Can I Split My Traditional IRA Into Two Accounts?
To do so efficiently and fairly, the easiest approach is to establish separate accounts for each beneficiary before the account owner dies – this gives each beneficiary the power to stretch distributions over their individual life expectancies.
Traditional IRA contributions are tax deductible and all earnings grow tax deferred until withdrawal; then taxed as ordinary income.
Traditional IRAs can help your savings grow faster by helping to keep taxes out of the picture while you build it. Your contributions qualify for tax deductions; and income taxes only become due when withdrawing funds – which could be at your ordinary income rate.
However, when an account is transferred to an heir, its value becomes taxable income in respect of the decedent and must be included as income owed in gross income calculations and may incur an early withdrawal penalty of 10% if under 59 1/2.
Avoid this problem by splitting your IRA into separate accounts for each beneficiary before required minimum distributions (RMDs) begin to hit. Another solution would be requesting a Private Letter Ruling from the IRS; these rulings act like mini Tax Court cases in which you argue your case and then wait to see their decision (which they usually make public shortly thereafter without redacting personal identifying information). An estate planning attorney can assist in reaching this goal.

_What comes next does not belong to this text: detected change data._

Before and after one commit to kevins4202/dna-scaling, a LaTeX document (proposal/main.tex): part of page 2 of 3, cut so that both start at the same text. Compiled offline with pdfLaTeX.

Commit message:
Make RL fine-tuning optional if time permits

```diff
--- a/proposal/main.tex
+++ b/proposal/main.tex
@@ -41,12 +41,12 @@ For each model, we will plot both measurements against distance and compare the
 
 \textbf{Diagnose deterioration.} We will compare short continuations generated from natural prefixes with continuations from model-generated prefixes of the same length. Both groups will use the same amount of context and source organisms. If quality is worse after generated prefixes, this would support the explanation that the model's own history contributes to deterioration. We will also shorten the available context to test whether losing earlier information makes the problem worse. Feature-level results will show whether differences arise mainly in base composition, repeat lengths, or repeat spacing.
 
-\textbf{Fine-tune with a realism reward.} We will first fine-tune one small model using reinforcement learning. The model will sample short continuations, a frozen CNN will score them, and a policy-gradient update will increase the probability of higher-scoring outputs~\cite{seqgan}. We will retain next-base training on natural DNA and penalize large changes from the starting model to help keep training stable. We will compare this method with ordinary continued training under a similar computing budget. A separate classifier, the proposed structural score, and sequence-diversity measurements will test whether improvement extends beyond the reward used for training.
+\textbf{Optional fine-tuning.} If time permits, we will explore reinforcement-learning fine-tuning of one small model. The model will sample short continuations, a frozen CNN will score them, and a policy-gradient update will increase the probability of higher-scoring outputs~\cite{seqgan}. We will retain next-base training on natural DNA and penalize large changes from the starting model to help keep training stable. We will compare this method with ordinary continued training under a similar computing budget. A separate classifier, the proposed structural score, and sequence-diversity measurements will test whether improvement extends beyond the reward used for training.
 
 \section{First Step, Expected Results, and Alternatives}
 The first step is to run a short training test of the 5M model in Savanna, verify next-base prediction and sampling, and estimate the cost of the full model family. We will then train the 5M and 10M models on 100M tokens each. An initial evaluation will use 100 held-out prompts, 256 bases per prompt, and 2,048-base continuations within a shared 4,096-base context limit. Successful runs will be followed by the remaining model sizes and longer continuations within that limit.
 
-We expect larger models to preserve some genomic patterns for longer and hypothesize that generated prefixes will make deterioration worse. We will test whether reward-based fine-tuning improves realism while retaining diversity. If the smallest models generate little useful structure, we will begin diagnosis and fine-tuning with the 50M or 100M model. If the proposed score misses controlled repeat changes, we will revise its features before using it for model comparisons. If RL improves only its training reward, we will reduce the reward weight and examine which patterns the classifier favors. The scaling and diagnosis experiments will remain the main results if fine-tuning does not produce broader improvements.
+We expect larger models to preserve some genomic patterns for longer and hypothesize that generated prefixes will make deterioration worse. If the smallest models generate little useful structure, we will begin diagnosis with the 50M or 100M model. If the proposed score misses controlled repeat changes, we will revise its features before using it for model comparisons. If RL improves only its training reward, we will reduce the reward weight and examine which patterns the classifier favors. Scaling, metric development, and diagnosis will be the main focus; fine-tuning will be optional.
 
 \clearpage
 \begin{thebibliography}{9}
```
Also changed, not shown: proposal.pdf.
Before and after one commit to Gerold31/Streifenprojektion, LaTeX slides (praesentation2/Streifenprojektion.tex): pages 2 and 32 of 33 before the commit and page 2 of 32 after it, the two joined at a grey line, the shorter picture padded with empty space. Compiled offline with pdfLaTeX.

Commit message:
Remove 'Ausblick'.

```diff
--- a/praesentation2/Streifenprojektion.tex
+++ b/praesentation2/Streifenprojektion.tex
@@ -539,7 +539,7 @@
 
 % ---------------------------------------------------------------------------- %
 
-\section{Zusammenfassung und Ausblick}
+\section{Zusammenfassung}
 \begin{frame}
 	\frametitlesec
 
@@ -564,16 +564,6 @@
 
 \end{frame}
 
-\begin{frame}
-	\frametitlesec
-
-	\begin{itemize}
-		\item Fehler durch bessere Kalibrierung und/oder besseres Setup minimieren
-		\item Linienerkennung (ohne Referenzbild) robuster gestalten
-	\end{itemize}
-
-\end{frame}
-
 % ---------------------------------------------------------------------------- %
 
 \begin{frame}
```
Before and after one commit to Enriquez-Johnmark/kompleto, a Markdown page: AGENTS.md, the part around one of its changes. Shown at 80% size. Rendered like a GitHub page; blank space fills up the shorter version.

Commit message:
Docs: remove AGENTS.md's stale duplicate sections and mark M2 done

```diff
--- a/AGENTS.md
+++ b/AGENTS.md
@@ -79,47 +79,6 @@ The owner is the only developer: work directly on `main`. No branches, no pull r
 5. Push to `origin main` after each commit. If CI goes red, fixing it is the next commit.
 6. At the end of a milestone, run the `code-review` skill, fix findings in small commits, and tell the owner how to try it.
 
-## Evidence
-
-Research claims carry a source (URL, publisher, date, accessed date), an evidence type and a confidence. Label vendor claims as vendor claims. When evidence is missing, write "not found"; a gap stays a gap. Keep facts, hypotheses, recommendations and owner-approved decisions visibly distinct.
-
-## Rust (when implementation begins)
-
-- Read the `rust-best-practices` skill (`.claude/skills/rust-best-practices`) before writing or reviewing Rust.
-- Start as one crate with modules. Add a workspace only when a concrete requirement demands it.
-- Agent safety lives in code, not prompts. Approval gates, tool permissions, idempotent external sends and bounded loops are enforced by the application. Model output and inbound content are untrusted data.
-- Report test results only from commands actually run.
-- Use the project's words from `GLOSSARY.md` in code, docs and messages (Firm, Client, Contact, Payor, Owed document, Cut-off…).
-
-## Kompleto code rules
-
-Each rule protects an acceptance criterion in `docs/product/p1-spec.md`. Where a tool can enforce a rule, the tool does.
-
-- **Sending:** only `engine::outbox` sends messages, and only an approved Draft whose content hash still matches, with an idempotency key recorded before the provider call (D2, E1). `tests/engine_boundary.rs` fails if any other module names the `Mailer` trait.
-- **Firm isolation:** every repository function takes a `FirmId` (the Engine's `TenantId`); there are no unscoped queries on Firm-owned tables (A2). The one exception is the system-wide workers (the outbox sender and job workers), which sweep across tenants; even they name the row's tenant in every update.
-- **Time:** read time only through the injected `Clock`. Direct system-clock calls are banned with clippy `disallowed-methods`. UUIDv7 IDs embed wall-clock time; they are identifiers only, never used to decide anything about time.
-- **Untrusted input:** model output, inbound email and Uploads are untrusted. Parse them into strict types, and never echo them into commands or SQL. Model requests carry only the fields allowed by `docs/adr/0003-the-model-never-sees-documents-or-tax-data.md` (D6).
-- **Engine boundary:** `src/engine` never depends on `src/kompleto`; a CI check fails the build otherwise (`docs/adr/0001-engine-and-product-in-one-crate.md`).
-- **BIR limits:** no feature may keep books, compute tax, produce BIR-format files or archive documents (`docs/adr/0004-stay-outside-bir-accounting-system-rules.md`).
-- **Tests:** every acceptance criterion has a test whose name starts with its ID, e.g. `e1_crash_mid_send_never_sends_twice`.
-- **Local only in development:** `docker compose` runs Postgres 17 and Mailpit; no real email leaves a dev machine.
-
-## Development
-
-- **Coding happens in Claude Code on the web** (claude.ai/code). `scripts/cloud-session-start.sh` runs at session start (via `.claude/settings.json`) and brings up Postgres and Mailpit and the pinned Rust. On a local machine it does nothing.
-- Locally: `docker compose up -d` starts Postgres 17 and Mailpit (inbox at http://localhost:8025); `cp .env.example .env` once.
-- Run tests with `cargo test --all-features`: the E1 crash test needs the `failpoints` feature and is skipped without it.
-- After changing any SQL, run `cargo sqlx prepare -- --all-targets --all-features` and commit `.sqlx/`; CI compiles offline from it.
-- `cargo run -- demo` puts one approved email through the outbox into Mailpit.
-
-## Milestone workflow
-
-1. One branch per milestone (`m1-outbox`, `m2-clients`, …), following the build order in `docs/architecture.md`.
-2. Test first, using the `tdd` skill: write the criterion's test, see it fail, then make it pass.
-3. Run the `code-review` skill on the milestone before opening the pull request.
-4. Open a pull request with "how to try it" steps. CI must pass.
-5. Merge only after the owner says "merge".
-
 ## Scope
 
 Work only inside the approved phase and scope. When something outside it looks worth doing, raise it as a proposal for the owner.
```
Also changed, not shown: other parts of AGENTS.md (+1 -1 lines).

In contrast to employer-managed retirement accounts such as 401(k), Individual Retirement Accounts (IRAs) offer you more freedom in choosing where and when you invest your money. But this flexibility comes at the cost of greater complexity: for instance, some IRA rules prohibit investments such as collectibles such as art, rugs and antiques; certain bullion (except gold); and real estate as investments within an IRA.
Withdrawals from an Individual Retirement Account are subject to tax, but taxes won’t become payable until age 73 when required minimum distributions (RMDs) must begin being taken from it. Assuming you expect your tax bracket in retirement will be lower than it was during working life, traditional IRAs make more sense than Roth IRAs for potential savings in tax brackets that might lower than that.
Your IRA investments can be managed either on your own or with professional assistance. Online discount brokers provide access to an extensive array of investments while many robo-advisors provide passive asset management at lower fees than traditional asset managers charge. But before investing your money anywhere, be sure that there will be enough funds in your savings account or retirement fund for emergency expenses as well as retirement contributions. Create a spending plan first – making sure you will have enough cash reserves when needed!
Traditional or Roth IRAs provide powerful tax benefits, enabling you to build wealth before incurring income taxes upon withdrawal of the funds. However, when withdrawing them for use elsewhere income tax will apply accordingly.
Typically, when withdrawing money from a traditional IRA before age 59 1/2, an early withdrawal penalty of 10% must be paid in addition to ordinary income taxes. There are exceptions; including using this money towards purchasing your first home or paying unreimbursed medical expenses in excess of 7.5% of adjusted gross income.
Making smart withdrawal decisions when withdrawing from an IRA can ensure that you extract maximum value from it and reduce future headaches. If you own an IRA and switch jobs, consider rolling it over into their retirement plan instead; that way it won’t count towards your contribution limit for that year.
Rollover your 401(k) into an IRA to continue growing your retirement assets tax-deferred and have access to more investment options than might be available through your employer. Plus, having all your retirement investments centralized can make managing it simpler as the required minimum distributions (RMD) become due.
Before rolling over your account, there are a few key considerations you must keep in mind. Most importantly, all distributions must be deposited in their new accounts within 60 days in order to avoid paying taxes and penalties from the IRS – otherwise your transfer will be considered a taxable distribution with an associated 10% early withdrawal penalty assessed against it.
As part of your rollover decision-making process, it’s also crucial that you recognize whether it will be direct or indirect and keep in mind that there can only ever be one IRA rollover each year. Also be mindful of other key details like investment options and fees related to Self-Directed IRA rules in order to make the right choice for yourself.
Categorised in: Blog